Isabelle Dupuy


Ridley Scott’s film Napoleon is great entertainment. The story begins with the death of Marie Antoinette and the re-capture of Toulon from the British by a daring Corsian colonel named Napoleon Bonaparte. Vanessa Kirby’s Josephine, the battle scenes, the costumes, Paris at the turn of the 19th century, all make for a rollercoaster of a ride. Joaquin Phoenix’s Napoleon finds his humanity through his love for Josephine but as a leader shows the kind of bluster and populism that bring Trump to mind.

Gaps and inaccuracies in Napoleon will annoy those looking for historical accuracy, just as Scott’s other epic movie Gladiator (2000) was no lesson about the Roman emperor Commodus’ reign. There was a moment, however, at the end of Napoleon that jarred. According to the film, Napoleon Bonaparte’s last words on his deathbed were: ‘France..Army..Josephine. This sounded strange to me.

I went to school in Haiti, a country that had once been a French colony called St Domingue, where slavery was abolished after local struggles in the wake of the French revolution in 1793. A Black general named Toussaint Louverture soon rose to become the governor of the colony and defended it with great success against the British and the Spanish. Napoleon Bonaparte became First Consul and, perhaps under the influence of his white creole wife Josephine, decided to re-instate slavery in all French colonies. In 1802, he sent a fleet headed by his brother-in-law, the general Leclerc, together with his sister Pauline and sixty thousand troops to St Domingue to eliminate Toussaint Louverture and force the people back into shackles. Before being betrayed and arrested, however, Toussaint Louverture had suggested to Napoleon to export the French revolution to the rest of the Americas by rallying Black support through the promise of freedom. His advice was rejected.

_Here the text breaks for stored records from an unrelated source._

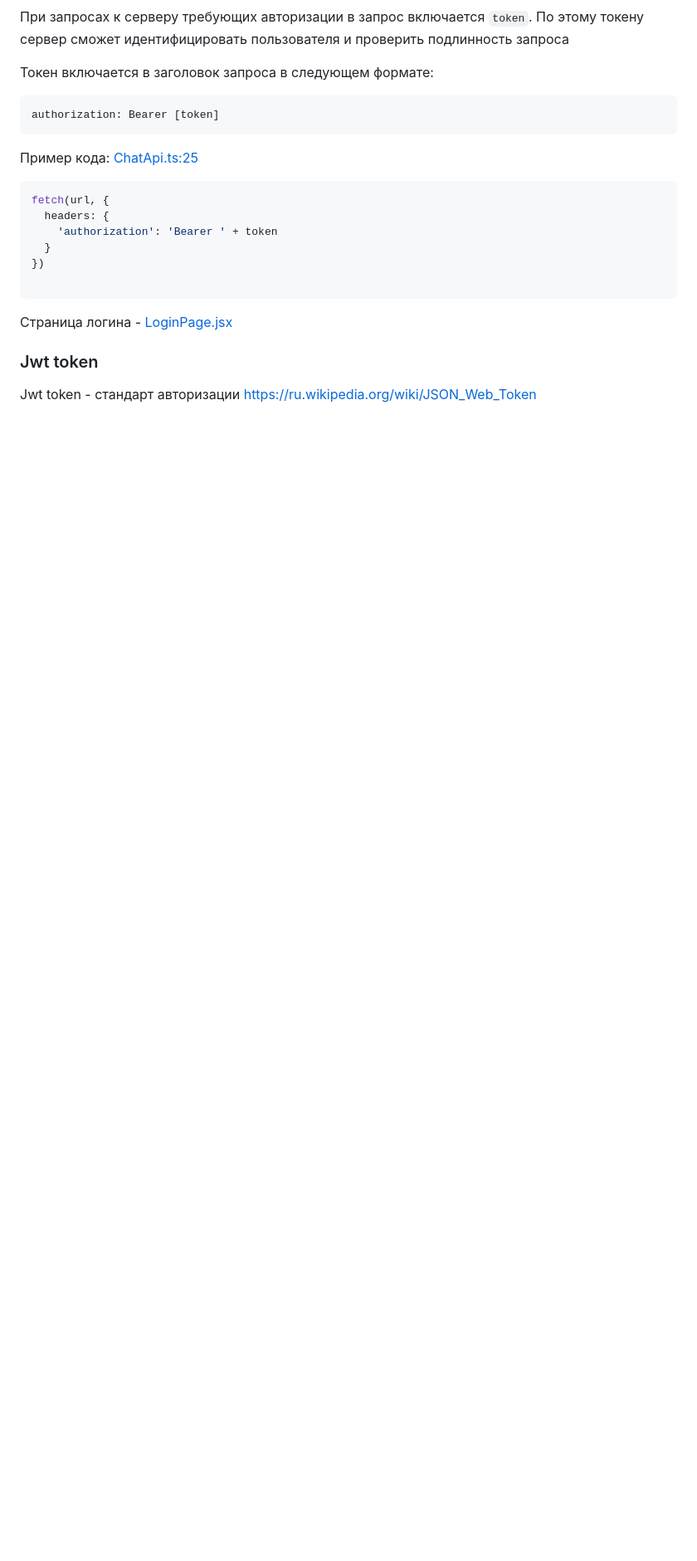
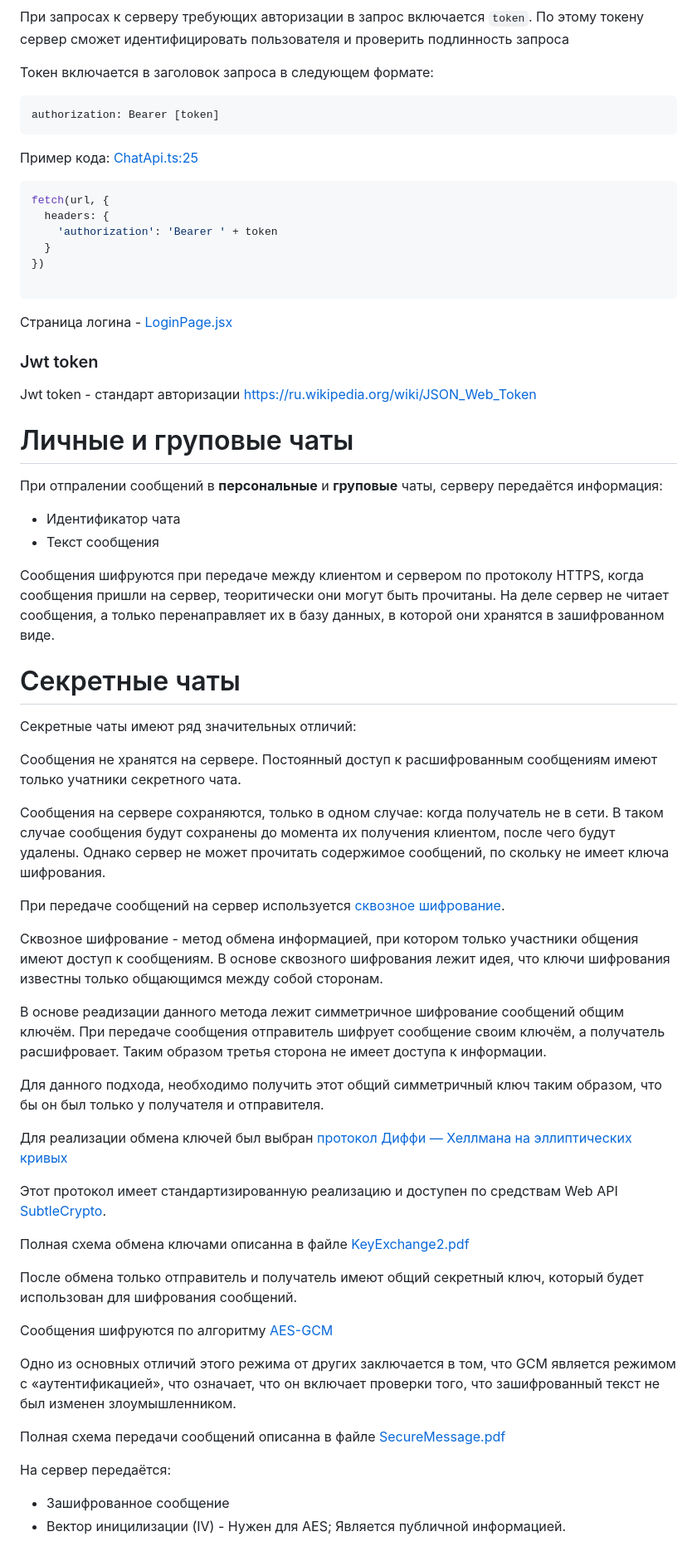
Before and after one commit to MrDoctorASAP/e2ee, a Markdown page: doc/README.MD, the part around the change. Shown at 83% size. Rendered like a GitHub page; blank space fills up the shorter version.

```diff
--- a/doc/README.MD
+++ b/doc/README.MD
@@ -96,3 +96,48 @@ fetch(url, {
 ### Jwt token
 Jwt token - стандарт авторизации
 https://ru.wikipedia.org/wiki/JSON_Web_Token
+
+# Личные и груповые чаты
+
+При отпралении сообщений в **персональные** и **груповые** чаты, серверу передаётся информация:
+* Идентификатор чата
+* Текст сообщения
+
+Сообщения шифруются при передаче между клиентом и сервером по протоколу HTTPS, когда сообщения пришли на сервер, теоритически они могут быть прочитаны.
+На деле сервер не читает сообщения, а только перенаправляет их в базу данных, в которой они хранятся в зашифрованном виде.
+
+# Секретные чаты
+
+Секретные чаты имеют ряд значительных отличий:
+
+Сообщения не хранятся на сервере. Постоянный доступ к расшифрованным сообщениям имеют только учатники секретного чата.
+
+Сообщения на сервере сохраняются, только в одном случае: когда получатель не в сети.
+В таком случае сообщения будут сохранены до момента их получения клиентом, после чего будут удалены. Однако сервер не может прочитать содержимое сообщений, по скольку не имеет ключа шифрования.
+
+При передаче сообщений на сервер используется [сквозное шифрование](https://ru.wikipedia.org/wiki/%D0%A1%D0%BA%D0%B2%D0%BE%D0%B7%D0%BD%D0%BE%D0%B5_%D1%88%D0%B8%D1%84%D1%80%D0%BE%D0%B2%D0%B0%D0%BD%D0%B8%D0%B5).
+
+Сквозное шифрование - метод обмена информацией, при котором только участники общения имеют доступ к сообщениям.
+В основе сквозного шифрования лежит идея, что ключи шифрования известны только общающимся между собой сторонам.
+
+В основе реадизации данного метода лежит симметричное шифрование сообщений общим ключём. При передаче сообщения отправитель шифрует сообщение своим ключём, а получатель расшифровает. Таким образом третья сторона не имеет доступа к информации.
+
+Для данного подхода, необходимо получить этот общий симметричный ключ таким образом, что бы он был только у получателя и отправителя.
+
+Для реализации обмена ключей был выбран [протокол Диффи — Хеллмана на эллиптических кривых](https://ru.wikipedia.org/wiki/%D0%9F%D1%80%D0%BE%D1%82%D0%BE%D0%BA%D0%BE%D0%BB_%D0%94%D0%B8%D1%84%D1%84%D0%B8_%E2%80%94_%D0%A5%D0%B5%D0%BB%D0%BB%D0%BC%D0%B0%D0%BD%D0%B0_%D0%BD%D0%B0_%D1%8D%D0%BB%D0%BB%D0%B8%D0%BF%D1%82%D0%B8%D1%87%D0%B5%D1%81%D0%BA%D0%B8%D1%85_%D0%BA%D1%80%D0%B8%D0%B2%D1%8B%D1%85)
+
+Этот протокол имеет стандартизированную реализацию и доступен по средствам Web API [SubtleCrypto](https://developer.mozilla.org/en-US/docs/Web/API/SubtleCrypto/deriveKey#ecdh).
+
+Полная схема обмена ключами описанна в файле [KeyExchange2.pdf](https://github.com/MrDoctorASAP/e2ee/blob/main/doc/KeyExchange2.pdf)
+
+После обмена только отправитель и получатель имеют общий секретный ключ, который будет использован для шифрования сообщений.
+
+Сообщения шифруются по алгоритму [AES-GCM](https://developer.mozilla.org/en-US/docs/Web/API/SubtleCrypto/encrypt#aes-gcm)
+
+Одно из основных отличий этого режима от других заключается в том, что GCM является режимом с «аутентификацией», что означает, что он включает проверки того, что зашифрованный текст не был изменен злоумышленником.
+
+Полная схема передачи сообщений описанна в файле [SecureMessage.pdf](https://github.com/MrDoctorASAP/e2ee/blob/main/doc/SecureMessage.pdf)
+
+На сервер передаётся:
+* Зашифрованное сообщение
+* Вектор иницилизации (IV) - Нужен для AES; Является публичной информацией.
```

 One of my memories of primary school is a history lesson in my fifth year. It was a cool day, one when you didn’t need the ceiling fans on. I looked at the black and white drawings of Toussaint Louverture, first as a decorated general riding his splendid horse, and then as a wretch, a Black man freezing in front of an empty fireplace in a lonely cell on top of a snowy mountain. It was heart-breaking. Having lived my whole life in the Tropics, I couldn’t imagine a worse fate than death by cold. Toussaint Louverture died alone in 1803 after being imprisoned in Fort de Joux for only eight months. By 1804 Napoleon Bonaparte had lost his American ambitions together with his troops in St Domingue. His defeat in what became Haiti led to France selling Louisiana to the United States.

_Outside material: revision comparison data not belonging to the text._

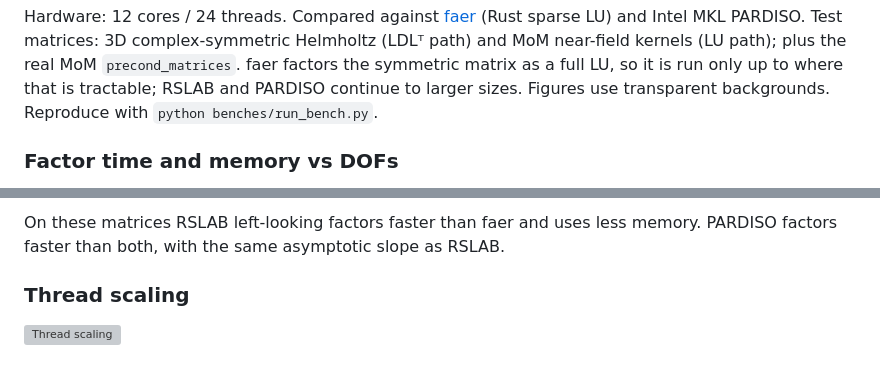
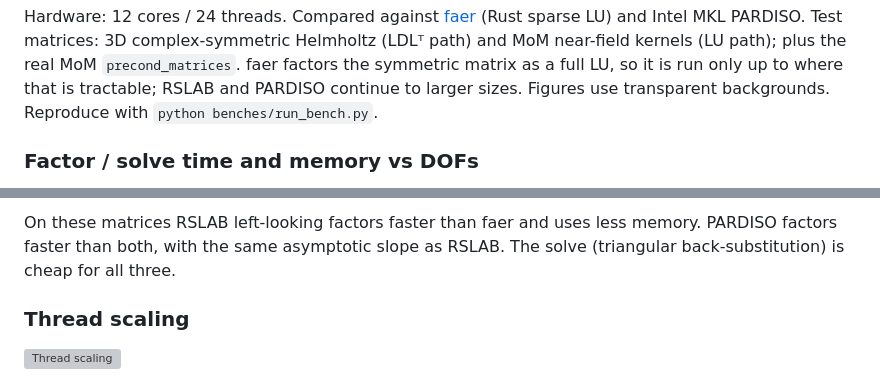
Before and after one commit to milanofthe/rslab, a Markdown page: README.md, 2 parts joined by grey strips. GitHub-like rendering; grey boxes are pictures that could not be loaded.

Commit message:
README: alle 11 Benchmark-Figures referenziert (scaling_solve + corpus_time/solve/memory ergaenzt)

```diff
--- a/README.md
+++ b/README.md
@@ -39,7 +39,7 @@ Helmholtz (LDLᵀ path) and MoM near-field kernels (LU path); plus the real MoM
 only up to where that is tractable; RSLAB and PARDISO continue to larger sizes.
 Figures use transparent backgrounds. Reproduce with `python benches/run_bench.py`.
 
-### Factor time and memory vs DOFs
+### Factor / solve time and memory vs DOFs
 
 ![Factor time vs DOFs](benches/bench_out/scaling_factor.png)
 ![Factor memory vs DOFs](benches/bench_out/scaling_memory.png)
@@ -46,6 +47,7 @@ Figures use transparent backgrounds. Reproduce with `python benches/run_bench.py
 
 On these matrices RSLAB left-looking factors faster than faer and uses less
 memory. PARDISO factors faster than both, with the same asymptotic slope as RSLAB.
+The solve (triangular back-substitution) is cheap for all three.
 
 ### Thread scaling
 
```
Also changed, not shown: other parts of README.md (+4 -0 lines).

It was only fitting that the man who sent the Haitian hero to die in the cold, was condemned himself to die on a hot, rocky island off the coast of Africa. His last words, as I and generations of Haitians have been told, were ‘If only I had listened to Toussaint.’ 

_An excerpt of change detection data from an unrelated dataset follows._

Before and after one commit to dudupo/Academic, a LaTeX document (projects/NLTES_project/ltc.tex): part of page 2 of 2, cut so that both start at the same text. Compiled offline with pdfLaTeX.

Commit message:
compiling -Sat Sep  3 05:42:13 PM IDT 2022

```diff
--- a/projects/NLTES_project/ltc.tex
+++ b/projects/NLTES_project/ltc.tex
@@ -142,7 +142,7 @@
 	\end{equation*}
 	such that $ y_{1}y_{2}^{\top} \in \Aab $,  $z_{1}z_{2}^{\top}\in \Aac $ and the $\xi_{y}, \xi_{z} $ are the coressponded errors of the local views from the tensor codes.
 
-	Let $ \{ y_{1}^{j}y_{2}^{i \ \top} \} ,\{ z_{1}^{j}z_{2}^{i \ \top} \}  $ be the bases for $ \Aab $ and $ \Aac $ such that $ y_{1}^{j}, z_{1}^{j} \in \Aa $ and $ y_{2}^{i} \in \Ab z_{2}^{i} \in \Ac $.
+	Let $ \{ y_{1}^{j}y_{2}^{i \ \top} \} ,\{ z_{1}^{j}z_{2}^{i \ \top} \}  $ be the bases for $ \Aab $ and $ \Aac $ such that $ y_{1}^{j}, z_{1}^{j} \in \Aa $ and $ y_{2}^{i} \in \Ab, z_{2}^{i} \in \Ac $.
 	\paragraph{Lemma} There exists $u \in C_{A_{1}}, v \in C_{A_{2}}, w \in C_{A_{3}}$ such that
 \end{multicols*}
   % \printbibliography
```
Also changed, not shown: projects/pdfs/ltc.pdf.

Famous last words have always been useful in validating a history. Who knows what Napoleon Bonaparte or Toussaint Louverture whispered in their dying breaths? For Ridley Scott and the film’s writer David Scarpa, that last line provides a tidy end to their story. As for me, I’ll go on remembering what I learned at school.

Photo courtesy of Apple TV